PROBLEM TO SOLVE:
Read the listing and extract each line that includes the word "경기기록원".
-- Opening Marker --
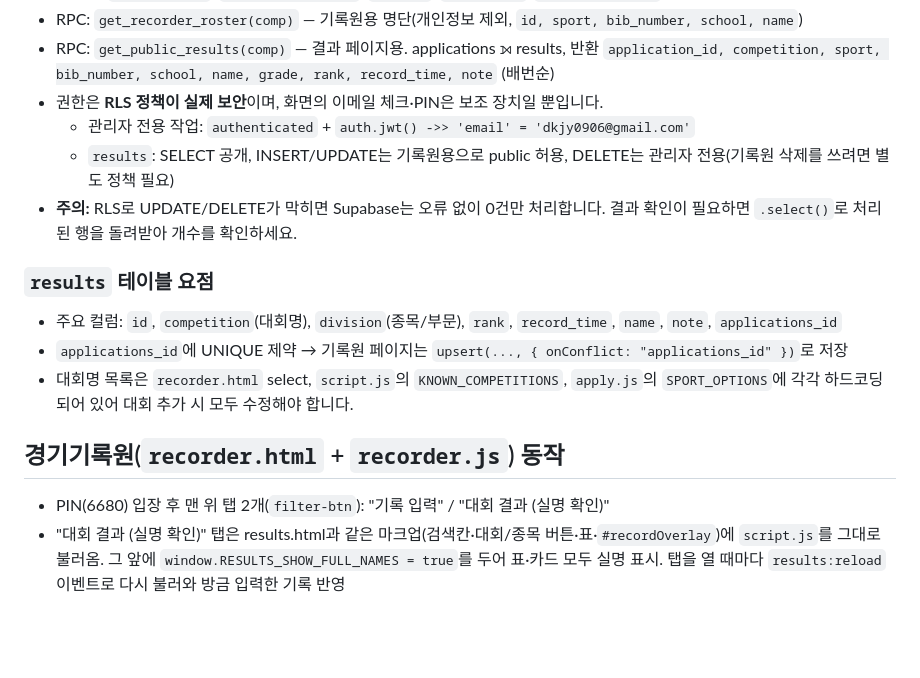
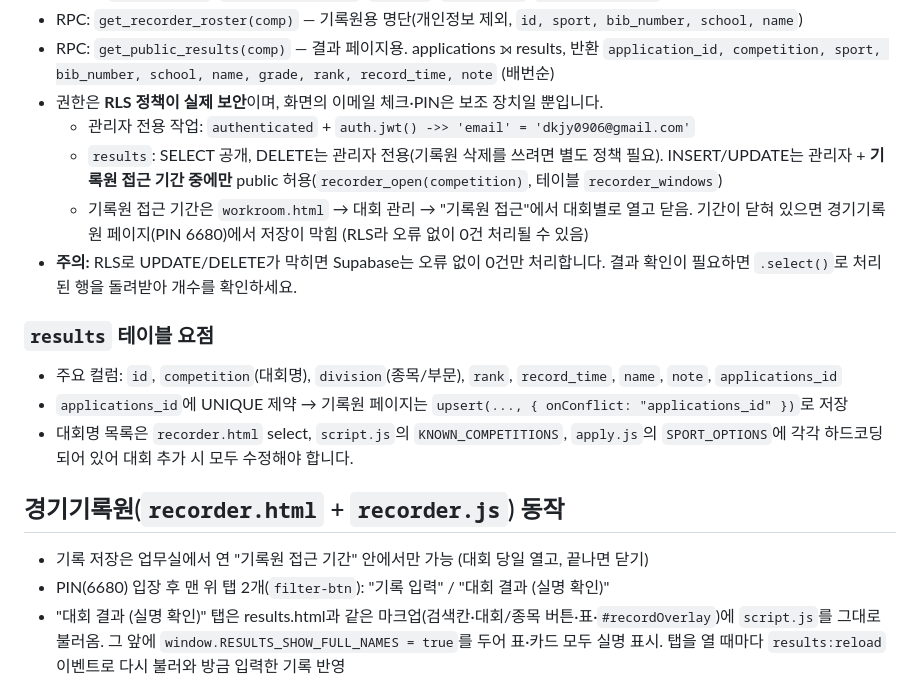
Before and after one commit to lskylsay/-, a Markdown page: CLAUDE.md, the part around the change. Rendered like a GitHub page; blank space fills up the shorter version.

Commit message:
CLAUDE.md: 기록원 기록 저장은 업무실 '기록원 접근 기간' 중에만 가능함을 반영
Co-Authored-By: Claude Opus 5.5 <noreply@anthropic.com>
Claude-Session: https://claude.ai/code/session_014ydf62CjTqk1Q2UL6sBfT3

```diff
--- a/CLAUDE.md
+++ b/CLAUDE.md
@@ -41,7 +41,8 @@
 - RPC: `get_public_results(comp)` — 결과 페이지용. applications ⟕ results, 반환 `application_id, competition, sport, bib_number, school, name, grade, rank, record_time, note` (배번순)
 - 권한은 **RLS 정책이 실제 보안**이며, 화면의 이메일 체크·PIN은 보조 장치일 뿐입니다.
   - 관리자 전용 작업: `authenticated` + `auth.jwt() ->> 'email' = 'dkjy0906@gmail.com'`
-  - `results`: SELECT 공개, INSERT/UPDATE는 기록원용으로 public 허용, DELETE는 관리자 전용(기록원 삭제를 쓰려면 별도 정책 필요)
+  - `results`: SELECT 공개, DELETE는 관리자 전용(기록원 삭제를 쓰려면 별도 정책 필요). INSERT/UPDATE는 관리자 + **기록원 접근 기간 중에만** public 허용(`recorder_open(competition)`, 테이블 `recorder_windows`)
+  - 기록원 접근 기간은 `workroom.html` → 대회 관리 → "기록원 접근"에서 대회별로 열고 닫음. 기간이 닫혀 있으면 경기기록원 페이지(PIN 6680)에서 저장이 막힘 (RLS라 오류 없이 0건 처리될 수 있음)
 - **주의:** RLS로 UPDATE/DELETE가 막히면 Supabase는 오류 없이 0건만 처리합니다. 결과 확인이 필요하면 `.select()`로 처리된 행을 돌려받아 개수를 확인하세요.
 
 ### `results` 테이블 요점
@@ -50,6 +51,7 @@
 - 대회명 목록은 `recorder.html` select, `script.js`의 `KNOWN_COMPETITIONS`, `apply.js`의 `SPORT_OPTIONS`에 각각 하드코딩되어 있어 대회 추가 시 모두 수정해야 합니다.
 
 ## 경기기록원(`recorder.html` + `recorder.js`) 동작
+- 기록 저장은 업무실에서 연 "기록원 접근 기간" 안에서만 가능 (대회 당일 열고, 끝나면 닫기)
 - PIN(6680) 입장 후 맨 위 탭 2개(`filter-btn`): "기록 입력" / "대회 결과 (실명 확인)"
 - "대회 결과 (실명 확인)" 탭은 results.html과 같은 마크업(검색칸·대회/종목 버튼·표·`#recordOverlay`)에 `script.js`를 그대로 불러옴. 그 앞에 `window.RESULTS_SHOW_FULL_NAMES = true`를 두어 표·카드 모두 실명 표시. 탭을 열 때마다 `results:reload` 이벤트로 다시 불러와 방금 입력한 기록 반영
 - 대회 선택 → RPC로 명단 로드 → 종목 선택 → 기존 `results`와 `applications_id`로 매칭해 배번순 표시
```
-- Closing Marker --
SOLUTION TO THE EXERCISE:
+  - 기록원 접근 기간은 `workroom.html` → 대회 관리 → "기록원 접근"에서 대회별로 열고 닫음. 기간이 닫혀 있으면 경기기록원 페이지(PIN 6680)에서 저장이 막힘 (RLS라 오류 없이 0건 처리될 수 있음)
 ## 경기기록원(`recorder.html` + `recorder.js`) 동작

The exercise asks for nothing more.